O. O. HOWARD,
HEADQUARTERS SEVENTEENTH ARMY CORPS,
DEPARTMENT AND ARMY OF THE TENNESSEE,
Station 15, November 24, 1864--3. 25.
Captain S. L. TAGGART,
CAPTAIN: There is no Jackson's Ferry, nor any practicable crossing between Milledgeville and Ball's Ferry. There is no doubt but that the enemy at the river are being re-enforced, and no time should be lost in obtaining possession of the crossing at Ball's Ferry. The Third Division will be here this evening, and I shall move it down to Ball's Ferry early to-morrow morning, and obtain possession of it, if it meets your views. I inclose General Smith's report of the situation at the railroad bridge. General Smith can move his troops along the bank of the river from the railroad bridge to Ball's Ferry.

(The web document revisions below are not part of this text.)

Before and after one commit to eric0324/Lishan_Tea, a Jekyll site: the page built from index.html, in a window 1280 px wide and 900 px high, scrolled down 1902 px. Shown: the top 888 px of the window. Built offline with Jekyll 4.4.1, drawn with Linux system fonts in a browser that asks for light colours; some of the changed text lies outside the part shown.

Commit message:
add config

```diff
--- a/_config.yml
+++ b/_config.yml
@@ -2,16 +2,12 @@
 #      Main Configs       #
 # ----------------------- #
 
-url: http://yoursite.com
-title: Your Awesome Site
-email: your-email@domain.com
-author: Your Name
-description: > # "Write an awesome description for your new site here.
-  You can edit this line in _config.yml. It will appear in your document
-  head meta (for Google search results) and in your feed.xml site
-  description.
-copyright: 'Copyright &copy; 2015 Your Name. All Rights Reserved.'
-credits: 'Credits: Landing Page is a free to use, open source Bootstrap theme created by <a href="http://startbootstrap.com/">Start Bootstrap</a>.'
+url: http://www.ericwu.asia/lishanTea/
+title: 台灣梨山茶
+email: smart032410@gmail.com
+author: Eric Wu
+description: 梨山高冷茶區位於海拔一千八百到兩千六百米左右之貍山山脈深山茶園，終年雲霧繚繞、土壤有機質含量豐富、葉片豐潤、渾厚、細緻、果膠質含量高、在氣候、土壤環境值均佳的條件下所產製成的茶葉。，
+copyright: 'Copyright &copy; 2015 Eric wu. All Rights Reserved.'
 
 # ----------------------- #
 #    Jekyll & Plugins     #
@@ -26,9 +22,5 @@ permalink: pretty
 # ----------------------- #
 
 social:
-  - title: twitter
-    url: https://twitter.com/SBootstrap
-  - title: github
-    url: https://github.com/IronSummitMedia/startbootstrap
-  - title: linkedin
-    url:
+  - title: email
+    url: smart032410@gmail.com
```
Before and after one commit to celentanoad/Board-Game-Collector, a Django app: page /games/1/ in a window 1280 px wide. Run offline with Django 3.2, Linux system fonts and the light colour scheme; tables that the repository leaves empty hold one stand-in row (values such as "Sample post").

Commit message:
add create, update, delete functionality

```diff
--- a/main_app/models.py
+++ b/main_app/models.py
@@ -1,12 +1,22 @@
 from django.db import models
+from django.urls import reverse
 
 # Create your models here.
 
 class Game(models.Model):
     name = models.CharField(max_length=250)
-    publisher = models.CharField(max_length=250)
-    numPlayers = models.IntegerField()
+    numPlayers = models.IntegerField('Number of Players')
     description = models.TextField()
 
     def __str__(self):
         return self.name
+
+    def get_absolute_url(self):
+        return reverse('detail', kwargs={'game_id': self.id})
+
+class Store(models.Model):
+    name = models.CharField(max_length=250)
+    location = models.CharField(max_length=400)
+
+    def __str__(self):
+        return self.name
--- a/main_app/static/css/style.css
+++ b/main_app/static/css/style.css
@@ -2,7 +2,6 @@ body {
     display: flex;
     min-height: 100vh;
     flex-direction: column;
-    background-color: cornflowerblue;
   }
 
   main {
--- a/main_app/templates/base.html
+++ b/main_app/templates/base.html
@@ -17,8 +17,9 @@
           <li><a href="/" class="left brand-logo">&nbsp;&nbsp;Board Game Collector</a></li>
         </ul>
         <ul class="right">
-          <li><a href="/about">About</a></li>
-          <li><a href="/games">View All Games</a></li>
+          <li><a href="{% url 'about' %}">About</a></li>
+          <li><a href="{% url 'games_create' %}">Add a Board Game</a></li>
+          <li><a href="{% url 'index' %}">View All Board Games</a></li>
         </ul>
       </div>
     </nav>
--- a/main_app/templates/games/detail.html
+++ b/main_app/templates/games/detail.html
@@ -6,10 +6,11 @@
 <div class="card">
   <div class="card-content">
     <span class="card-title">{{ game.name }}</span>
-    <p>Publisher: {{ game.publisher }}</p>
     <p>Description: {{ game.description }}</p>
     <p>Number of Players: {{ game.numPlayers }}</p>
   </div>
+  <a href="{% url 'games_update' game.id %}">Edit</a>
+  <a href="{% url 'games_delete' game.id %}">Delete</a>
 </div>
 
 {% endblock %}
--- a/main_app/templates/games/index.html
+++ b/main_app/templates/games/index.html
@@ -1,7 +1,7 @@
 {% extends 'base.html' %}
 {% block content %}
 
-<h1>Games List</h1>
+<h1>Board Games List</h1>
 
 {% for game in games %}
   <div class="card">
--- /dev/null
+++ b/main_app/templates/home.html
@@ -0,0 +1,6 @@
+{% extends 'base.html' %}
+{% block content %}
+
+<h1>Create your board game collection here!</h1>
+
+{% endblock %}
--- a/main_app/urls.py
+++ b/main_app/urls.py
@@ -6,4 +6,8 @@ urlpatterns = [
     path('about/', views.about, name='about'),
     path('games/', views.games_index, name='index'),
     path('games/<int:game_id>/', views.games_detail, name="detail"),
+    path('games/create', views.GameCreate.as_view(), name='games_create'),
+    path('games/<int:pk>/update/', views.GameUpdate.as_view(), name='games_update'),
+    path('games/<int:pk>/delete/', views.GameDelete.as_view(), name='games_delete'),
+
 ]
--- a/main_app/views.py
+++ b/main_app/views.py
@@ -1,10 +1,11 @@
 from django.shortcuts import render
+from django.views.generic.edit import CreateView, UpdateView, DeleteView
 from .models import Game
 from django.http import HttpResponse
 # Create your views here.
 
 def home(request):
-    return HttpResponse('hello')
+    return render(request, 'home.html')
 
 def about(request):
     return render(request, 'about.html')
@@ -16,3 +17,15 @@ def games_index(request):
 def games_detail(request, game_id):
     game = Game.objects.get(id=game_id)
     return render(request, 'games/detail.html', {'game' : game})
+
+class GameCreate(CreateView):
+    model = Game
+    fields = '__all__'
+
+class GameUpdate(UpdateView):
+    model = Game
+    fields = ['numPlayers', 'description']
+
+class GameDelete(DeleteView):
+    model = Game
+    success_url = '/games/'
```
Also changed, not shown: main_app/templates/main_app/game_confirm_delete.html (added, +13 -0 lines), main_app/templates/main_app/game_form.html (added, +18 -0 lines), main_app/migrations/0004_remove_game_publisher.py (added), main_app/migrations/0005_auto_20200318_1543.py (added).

FRANK P. BLAIR, Jr.,
RAILROAD BRIDGE, November 24, 1864--12 m.
Your communication of this morning is received. I suppose Kirby has joined you before this, and corrected the mistake of his orderly about our being or having troops at Jackson's Ferry. He joined us here, and I suppose his orderly thought it was Jackson's Ferry. The detachment of cavalry were driven from Ball's Ferry last night, with a loss of 10 or 12 killed and wounded; consequently the rebels now hold that point, and are probably intrenching; they had commenced works before Major Tramel drove them away yesterday morning. I am satisfied there is no Jackson's Ferry, nor any practical crossing for ten or fifteen miles above here. I think by a little work we can fix the bank so as to lay two bridges at Ball's Ferry. I have got two pieces of artillery nearly down, near enough the bridge to open. They have two